Gather, from the data below, each line in which the word "list" occurs.
= = = = =
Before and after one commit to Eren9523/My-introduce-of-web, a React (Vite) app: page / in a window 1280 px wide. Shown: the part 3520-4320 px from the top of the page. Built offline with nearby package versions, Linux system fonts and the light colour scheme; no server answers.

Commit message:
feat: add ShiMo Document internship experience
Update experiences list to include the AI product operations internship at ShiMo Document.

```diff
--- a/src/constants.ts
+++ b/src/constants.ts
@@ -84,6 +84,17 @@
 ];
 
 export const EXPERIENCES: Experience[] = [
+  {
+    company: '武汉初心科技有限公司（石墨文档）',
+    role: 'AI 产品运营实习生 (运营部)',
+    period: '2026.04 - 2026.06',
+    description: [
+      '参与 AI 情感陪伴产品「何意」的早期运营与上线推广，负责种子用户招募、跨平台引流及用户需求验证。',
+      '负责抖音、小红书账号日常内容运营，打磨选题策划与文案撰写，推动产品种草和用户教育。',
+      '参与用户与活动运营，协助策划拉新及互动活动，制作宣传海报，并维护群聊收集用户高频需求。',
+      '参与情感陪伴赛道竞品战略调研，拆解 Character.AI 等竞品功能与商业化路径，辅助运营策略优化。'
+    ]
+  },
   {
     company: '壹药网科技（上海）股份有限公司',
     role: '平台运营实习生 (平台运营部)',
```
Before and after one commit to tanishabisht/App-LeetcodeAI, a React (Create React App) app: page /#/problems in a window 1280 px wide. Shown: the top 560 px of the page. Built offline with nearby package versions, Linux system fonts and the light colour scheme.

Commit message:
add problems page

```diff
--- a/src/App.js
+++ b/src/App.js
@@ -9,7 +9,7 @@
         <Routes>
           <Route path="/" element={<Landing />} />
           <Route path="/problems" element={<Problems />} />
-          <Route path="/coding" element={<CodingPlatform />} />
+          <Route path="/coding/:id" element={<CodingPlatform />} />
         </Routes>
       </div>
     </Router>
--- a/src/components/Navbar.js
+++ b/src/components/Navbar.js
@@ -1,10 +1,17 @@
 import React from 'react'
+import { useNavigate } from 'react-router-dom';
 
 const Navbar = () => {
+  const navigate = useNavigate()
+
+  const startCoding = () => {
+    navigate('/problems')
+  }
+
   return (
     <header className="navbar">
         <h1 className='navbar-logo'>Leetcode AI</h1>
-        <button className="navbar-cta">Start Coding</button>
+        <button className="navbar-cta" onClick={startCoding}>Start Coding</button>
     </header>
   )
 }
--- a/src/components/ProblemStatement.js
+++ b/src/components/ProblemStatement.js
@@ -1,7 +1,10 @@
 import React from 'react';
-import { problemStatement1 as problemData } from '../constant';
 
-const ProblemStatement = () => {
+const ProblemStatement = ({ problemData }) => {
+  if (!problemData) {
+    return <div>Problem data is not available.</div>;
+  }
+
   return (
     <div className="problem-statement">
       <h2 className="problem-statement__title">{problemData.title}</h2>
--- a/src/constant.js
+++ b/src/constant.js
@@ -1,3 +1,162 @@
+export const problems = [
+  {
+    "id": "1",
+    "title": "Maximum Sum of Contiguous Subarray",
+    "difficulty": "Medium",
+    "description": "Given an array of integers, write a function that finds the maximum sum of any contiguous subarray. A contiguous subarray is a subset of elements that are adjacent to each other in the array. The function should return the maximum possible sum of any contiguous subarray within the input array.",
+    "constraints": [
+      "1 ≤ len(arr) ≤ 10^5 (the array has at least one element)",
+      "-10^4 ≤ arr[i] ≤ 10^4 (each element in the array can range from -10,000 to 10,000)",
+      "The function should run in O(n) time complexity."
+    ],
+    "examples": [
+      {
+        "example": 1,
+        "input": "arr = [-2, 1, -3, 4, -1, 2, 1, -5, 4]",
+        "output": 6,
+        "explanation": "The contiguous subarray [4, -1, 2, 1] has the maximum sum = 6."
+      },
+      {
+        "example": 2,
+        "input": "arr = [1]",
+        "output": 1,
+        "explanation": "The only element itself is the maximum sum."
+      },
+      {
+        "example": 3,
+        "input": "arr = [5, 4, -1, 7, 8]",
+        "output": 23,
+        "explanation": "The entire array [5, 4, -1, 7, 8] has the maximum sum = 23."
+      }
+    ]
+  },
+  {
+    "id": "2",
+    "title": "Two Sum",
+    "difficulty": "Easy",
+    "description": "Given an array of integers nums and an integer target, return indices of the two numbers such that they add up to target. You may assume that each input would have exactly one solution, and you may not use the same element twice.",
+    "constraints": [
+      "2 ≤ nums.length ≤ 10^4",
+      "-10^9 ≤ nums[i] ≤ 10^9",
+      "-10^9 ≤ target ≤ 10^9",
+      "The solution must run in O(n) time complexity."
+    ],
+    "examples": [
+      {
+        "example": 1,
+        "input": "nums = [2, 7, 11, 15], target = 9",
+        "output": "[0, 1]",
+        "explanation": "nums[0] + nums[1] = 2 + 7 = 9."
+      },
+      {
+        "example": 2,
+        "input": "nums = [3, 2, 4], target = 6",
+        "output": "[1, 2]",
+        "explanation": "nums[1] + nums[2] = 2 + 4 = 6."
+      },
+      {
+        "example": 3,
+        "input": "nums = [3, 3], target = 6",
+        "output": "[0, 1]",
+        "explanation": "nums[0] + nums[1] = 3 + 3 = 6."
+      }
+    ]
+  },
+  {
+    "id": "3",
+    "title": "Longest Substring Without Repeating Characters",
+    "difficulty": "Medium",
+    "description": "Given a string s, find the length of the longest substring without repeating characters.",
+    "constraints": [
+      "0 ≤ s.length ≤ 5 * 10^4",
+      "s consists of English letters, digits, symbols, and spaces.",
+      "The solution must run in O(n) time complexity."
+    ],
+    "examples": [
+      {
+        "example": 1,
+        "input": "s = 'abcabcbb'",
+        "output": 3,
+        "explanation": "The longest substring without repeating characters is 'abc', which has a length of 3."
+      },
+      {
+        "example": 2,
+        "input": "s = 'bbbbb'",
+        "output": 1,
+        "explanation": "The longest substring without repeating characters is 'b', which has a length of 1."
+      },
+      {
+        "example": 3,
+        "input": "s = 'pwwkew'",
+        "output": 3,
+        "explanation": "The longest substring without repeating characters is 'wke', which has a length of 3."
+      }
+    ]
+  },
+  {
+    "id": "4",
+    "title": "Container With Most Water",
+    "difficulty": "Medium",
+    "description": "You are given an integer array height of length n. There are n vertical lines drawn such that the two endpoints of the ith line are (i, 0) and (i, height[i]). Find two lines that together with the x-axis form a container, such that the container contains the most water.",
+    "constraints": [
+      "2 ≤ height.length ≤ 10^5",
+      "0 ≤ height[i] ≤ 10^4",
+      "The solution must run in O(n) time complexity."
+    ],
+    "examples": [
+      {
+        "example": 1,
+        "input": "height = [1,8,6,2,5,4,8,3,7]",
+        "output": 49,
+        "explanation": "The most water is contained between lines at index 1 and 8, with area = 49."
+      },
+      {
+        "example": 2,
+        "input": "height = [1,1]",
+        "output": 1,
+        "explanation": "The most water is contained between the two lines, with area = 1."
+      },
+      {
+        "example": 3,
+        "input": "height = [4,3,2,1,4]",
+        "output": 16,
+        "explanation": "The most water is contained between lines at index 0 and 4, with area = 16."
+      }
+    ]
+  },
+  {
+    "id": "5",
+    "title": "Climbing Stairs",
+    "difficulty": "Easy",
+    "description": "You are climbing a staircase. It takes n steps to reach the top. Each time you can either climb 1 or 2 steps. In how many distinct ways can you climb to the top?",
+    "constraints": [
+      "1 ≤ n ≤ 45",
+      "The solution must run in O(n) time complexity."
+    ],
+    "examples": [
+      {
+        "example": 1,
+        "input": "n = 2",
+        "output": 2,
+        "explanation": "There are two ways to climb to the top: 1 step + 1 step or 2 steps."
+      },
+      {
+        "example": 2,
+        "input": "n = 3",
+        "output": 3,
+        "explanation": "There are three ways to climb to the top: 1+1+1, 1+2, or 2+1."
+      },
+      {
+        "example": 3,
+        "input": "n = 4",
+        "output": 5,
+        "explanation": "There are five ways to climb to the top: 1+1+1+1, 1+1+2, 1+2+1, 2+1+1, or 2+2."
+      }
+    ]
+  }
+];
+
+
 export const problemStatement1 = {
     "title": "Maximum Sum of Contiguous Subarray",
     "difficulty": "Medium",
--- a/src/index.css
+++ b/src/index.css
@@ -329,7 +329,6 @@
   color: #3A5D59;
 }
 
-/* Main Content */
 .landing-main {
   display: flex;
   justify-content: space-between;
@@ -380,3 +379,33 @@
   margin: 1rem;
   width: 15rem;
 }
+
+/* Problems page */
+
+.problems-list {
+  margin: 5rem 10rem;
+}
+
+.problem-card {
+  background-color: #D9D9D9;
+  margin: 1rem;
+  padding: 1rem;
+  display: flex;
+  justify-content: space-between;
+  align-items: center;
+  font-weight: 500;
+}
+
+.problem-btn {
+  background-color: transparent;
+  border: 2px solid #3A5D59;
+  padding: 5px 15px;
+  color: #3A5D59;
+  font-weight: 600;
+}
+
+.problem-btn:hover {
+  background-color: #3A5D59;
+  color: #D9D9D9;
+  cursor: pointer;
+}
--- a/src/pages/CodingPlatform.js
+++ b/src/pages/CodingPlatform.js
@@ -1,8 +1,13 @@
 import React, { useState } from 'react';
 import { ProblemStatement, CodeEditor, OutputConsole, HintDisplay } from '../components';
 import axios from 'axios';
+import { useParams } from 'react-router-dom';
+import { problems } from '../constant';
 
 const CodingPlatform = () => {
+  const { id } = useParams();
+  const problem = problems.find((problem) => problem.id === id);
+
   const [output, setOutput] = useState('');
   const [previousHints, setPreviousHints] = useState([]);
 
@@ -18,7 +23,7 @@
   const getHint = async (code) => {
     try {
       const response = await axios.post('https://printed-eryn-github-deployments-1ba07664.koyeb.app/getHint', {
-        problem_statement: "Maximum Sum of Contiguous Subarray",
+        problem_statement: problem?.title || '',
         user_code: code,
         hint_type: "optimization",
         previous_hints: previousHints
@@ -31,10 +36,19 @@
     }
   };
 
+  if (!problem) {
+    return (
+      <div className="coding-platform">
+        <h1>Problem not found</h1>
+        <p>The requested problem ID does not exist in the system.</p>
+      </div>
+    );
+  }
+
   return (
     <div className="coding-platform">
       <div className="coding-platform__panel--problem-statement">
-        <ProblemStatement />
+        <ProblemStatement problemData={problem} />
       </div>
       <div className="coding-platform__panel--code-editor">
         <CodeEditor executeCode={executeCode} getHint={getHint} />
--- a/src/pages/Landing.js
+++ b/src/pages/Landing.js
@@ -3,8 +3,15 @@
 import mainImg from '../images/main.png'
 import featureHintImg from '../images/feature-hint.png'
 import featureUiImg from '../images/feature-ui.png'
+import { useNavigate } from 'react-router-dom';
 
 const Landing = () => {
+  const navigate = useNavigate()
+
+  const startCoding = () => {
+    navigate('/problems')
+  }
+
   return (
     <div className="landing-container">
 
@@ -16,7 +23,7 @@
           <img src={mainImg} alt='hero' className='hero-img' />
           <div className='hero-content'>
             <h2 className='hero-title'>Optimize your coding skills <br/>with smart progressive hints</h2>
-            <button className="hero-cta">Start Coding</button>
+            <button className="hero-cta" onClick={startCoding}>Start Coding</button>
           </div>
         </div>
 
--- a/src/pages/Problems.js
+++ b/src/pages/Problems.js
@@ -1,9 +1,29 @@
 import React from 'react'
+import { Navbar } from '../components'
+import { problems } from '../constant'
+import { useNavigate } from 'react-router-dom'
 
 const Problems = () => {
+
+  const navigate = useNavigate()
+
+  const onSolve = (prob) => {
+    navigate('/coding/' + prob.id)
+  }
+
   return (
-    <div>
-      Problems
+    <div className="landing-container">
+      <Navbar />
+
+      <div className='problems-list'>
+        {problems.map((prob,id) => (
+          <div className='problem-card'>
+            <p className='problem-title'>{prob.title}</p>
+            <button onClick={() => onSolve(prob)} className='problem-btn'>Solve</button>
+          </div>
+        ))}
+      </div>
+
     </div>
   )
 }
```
= = = = =
▶ Answer to the exercise:
Update experiences list to include the AI product operations internship at ShiMo Document.
+.problems-list {
+      <div className='problems-list'>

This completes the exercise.